Young people may not have all the tools they need in their financial strategy to plan for their retirement, and this could hurt them in the future.
Approximately 70 percent of young people have yet to start saving for retirement, according to a report conducted by GfK for MainStreet.com. However, close to two-thirds of these people still think they will be able to retire by the time they turn 65 years of age.
Much of this is because of the younger generation’s planned dependence on Social Security benefits. The survey explained that this will be available for them when they plan to retire.
“As long as they are eligible, many Americans equate the date they retire with the date they file for Social Security,” Bill Meyer, co-founder of Social Security Solutions, told MainStreet.com. “Instead, retirees should separate those decisions and look at Social Security as if it’s another asset in their portfolio.”
Older Americans are still ensuring their financial security, which could be a method for younger people to model themselves after. The survey said that seven in 10 baby boomers explained they have a life insurance policy.
Another report suggested that there are retirement issues among many consumers. Only 35 percent of consumers explained they will be able to retire when they want, according to a report from PricewaterhouseCoopers.
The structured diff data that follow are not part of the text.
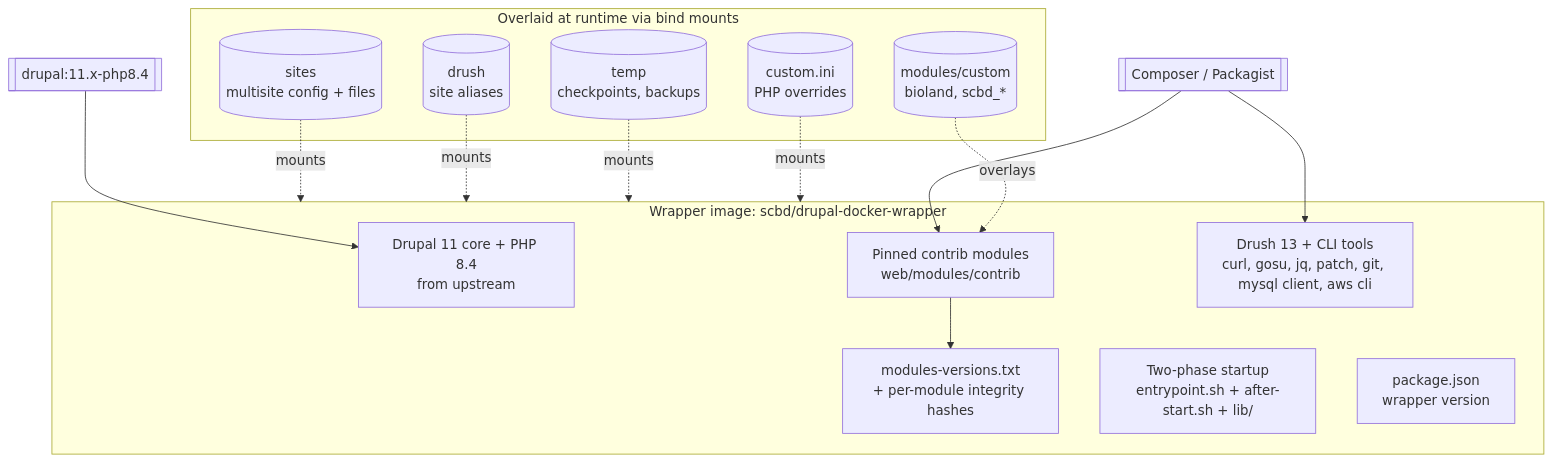
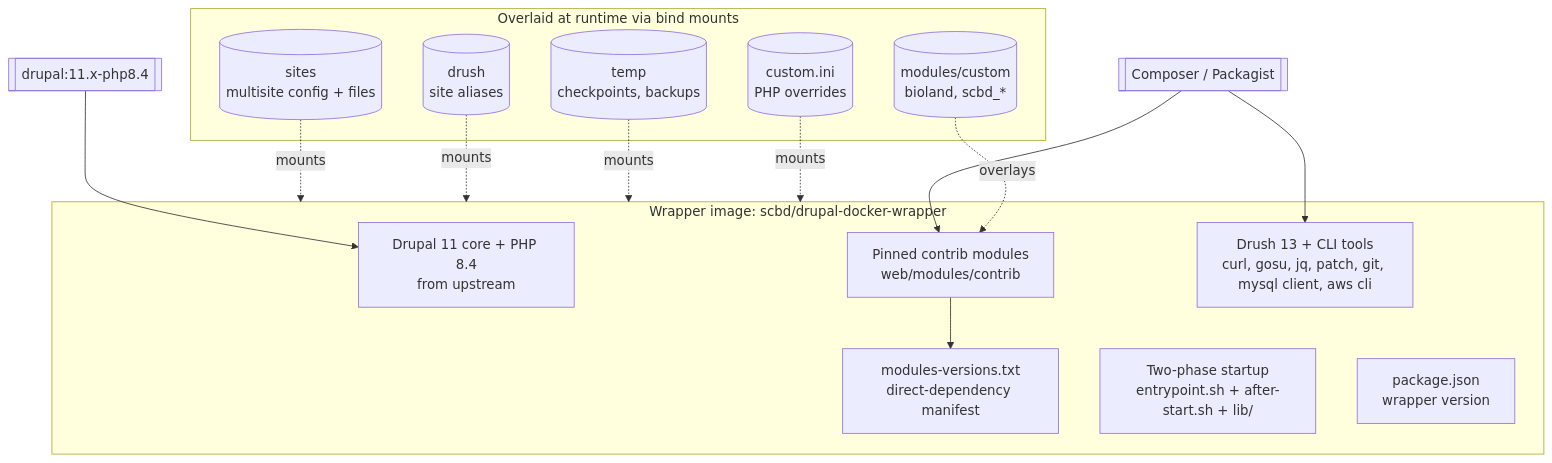
Before and after one commit to scbd/drupal-docker-wrapper: the second of 9 diagrams in docs/architectural-plan.md, drawn with Mermaid. The commit also changed other lines of this file and 11 other files, not shown here.

````diff
--- a/docs/architectural-plan.md
+++ b/docs/architectural-plan.md
@@ -120,29 +116,29 @@
 ```mermaid
 flowchart TB
   subgraph image [Wrapper image: scbd/drupal-docker-wrapper]
     core[Drupal 11 core + PHP 8.4<br/>from upstream]
     contrib[Pinned contrib modules<br/>web/modules/contrib]
     drush[Drush 13 + CLI tools<br/>curl, gosu, jq, patch, git, mysql client, aws cli]
-    manifest[modules-versions.txt<br/>+ per-module integrity hashes]
+    manifest[modules-versions.txt<br/>direct-dependency manifest]
     startup[Two-phase startup<br/>entrypoint.sh + after-start.sh + lib/]
     pkg[package.json<br/>wrapper version]
   end
 
   subgraph runtime [Overlaid at runtime via bind mounts]
     custom[(modules/custom<br/>bioland, scbd_*)]
     sites[(sites<br/>multisite config + files)]
     drushcfg[(drush<br/>site aliases)]
     temp[(temp<br/>checkpoints, backups)]
     phpini[(custom.ini<br/>PHP overrides)]
   end
 
   upstream[[drupal:11.x-php8.4]] --> core
   composer[[Composer / Packagist]] --> contrib
   composer --> drush
   contrib --> manifest
   custom -. overlays .-> contrib
   sites -. mounts .-> image
   drushcfg -. mounts .-> image
   temp -. mounts .-> image
   phpini -. mounts .-> image
 ```
````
Nearly half of those polled noted their most significant concern regarding retirement is running out of money in their lifetime.
The youngest generation had a confidence level of 36 percent regarding their ability to retire, the report added. This was notably lower than those who were already at retirement age, as 44 percent noted they will be able to retire. The lowest category was those between the ages of 45 to 54, as less than 25 percent noted confidence in retirement ability.